ABOUT THIS TASK
Each entry should be set down again verbatim, with the images omitted.

SOURCE MATERIAL
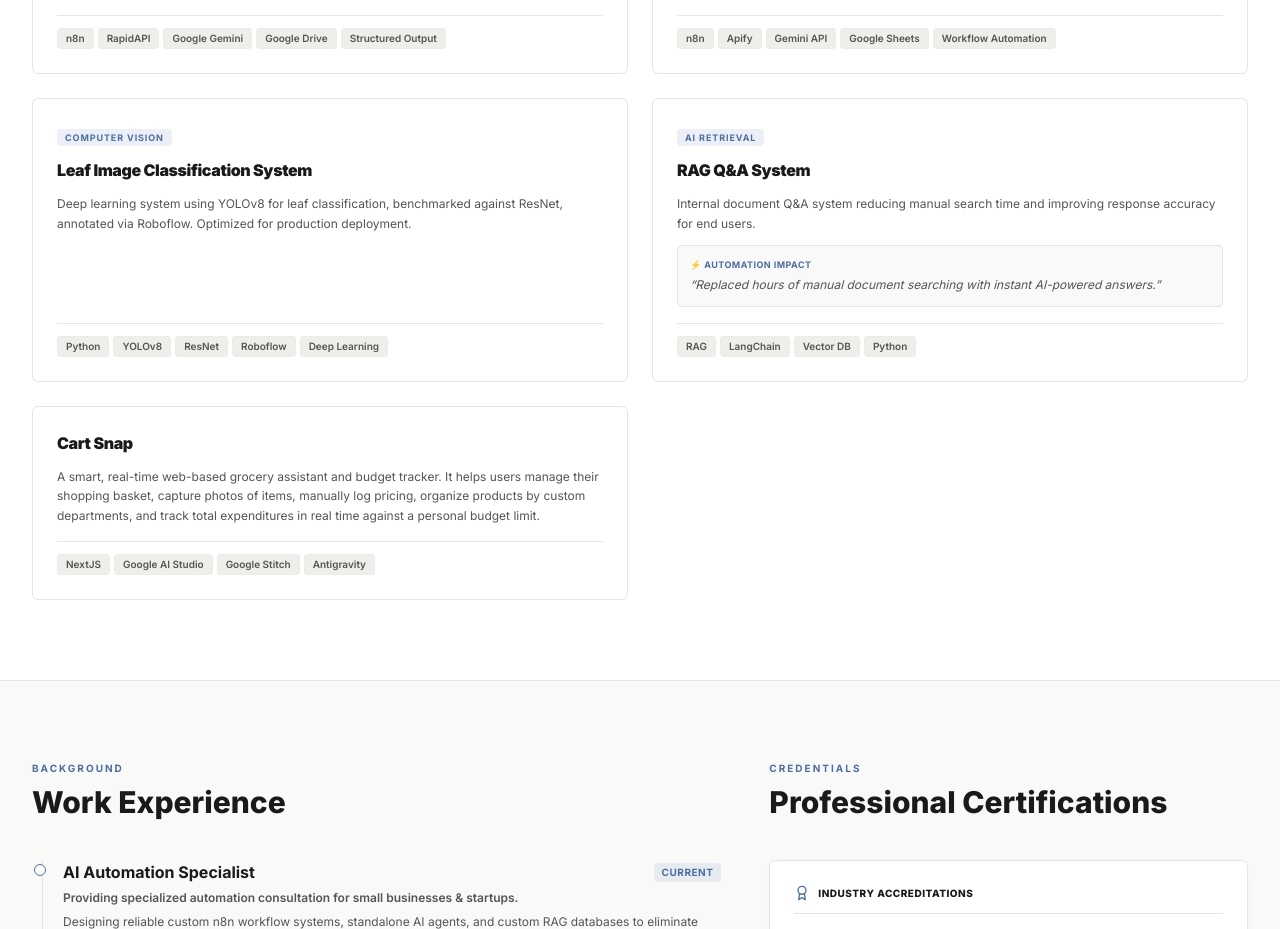
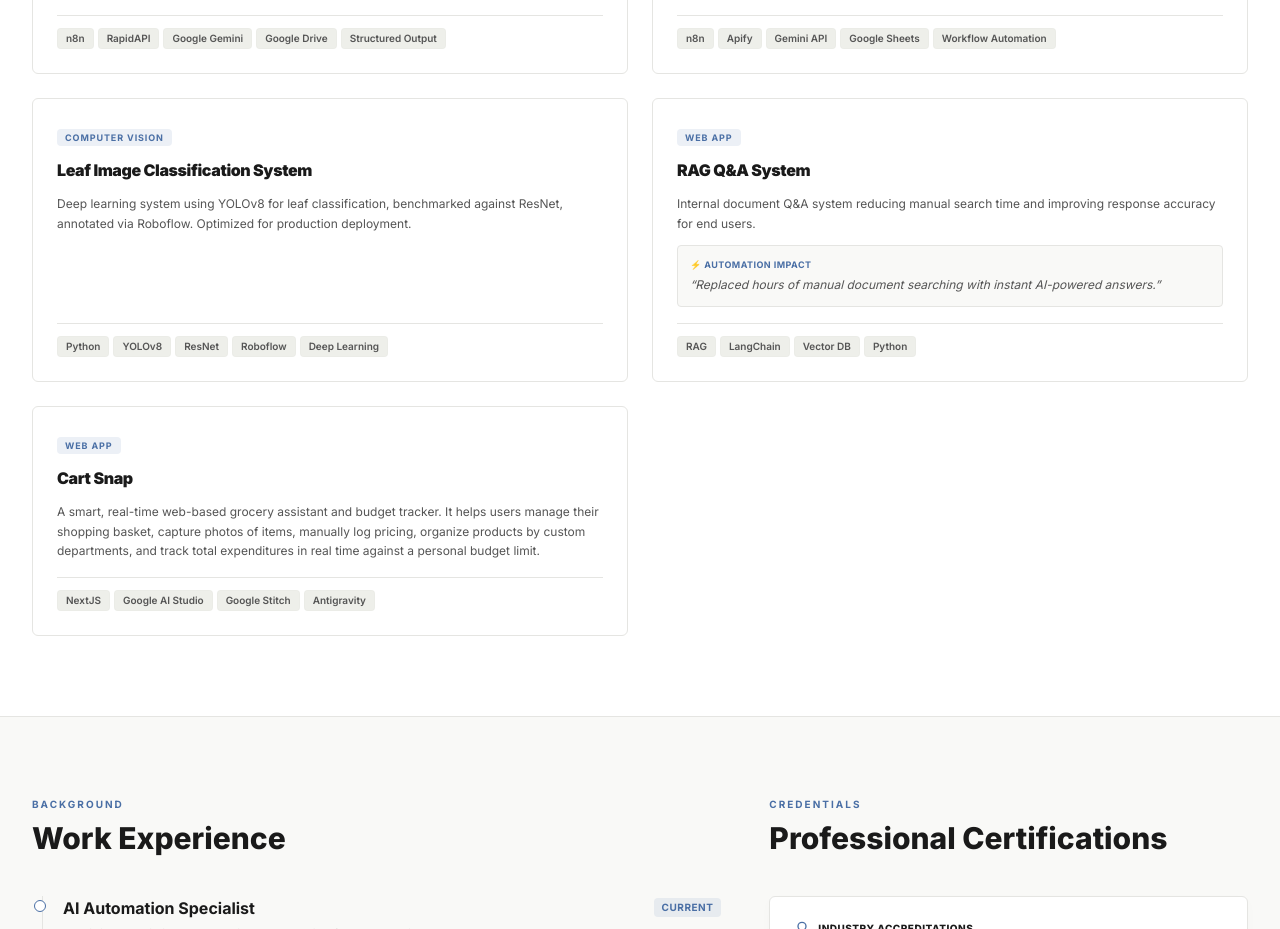
Before and after one commit to CloudStoned/Portfolio, a Next.js app: page / in a window 1280 px wide. Shown: the part 3840-4769 px from the top of the page. Built offline with nearby package versions, Linux system fonts and the light colour scheme.

Commit message:
fix: update project categories to reflect web-app classification

```diff
--- a/app/data/portfolioData.ts
+++ b/app/data/portfolioData.ts
@@ -112,7 +112,7 @@ export const projects: Project[] = [
     automationAngle:
       "Replaced hours of manual document searching with instant AI-powered answers.",
     tags: ["RAG", "LangChain", "Vector DB", "Python"],
-    category: "rag",
+    category: "web-app",
   },
   {
     id: 7,
@@ -121,7 +121,7 @@ export const projects: Project[] = [
       "A smart, real-time web-based grocery assistant and budget tracker. It helps users manage their shopping basket, capture photos of items, manually log pricing, organize products by custom departments, and track total expenditures in real time against a personal budget limit.",
     automationAngle: "",
     tags: ["NextJS", "Google AI Studio", "Google Stitch", "Antigravity"],
-    category: "",
+    category: "web-app",
   },
 ];
 
```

RESPONSE AREA
Before and after one commit to CloudStoned/Portfolio, a Next.js app: page / in a window 1280 px wide. Shown: the part 3840-4769 px from the top of the page. Built offline with nearby package versions, Linux system fonts and the light colour scheme.

Commit message:
fix: update project categories to reflect web-app classification

```diff
--- a/app/data/portfolioData.ts
+++ b/app/data/portfolioData.ts
@@ -112,7 +112,7 @@ export const projects: Project[] = [
     automationAngle:
       "Replaced hours of manual document searching with instant AI-powered answers.",
     tags: ["RAG", "LangChain", "Vector DB", "Python"],
-    category: "rag",
+    category: "web-app",
   },
   {
     id: 7,
@@ -121,7 +121,7 @@ export const projects: Project[] = [
       "A smart, real-time web-based grocery assistant and budget tracker. It helps users manage their shopping basket, capture photos of items, manually log pricing, organize products by custom departments, and track total expenditures in real time against a personal budget limit.",
     automationAngle: "",
     tags: ["NextJS", "Google AI Studio", "Google Stitch", "Antigravity"],
-    category: "",
+    category: "web-app",
   },
 ];
 
```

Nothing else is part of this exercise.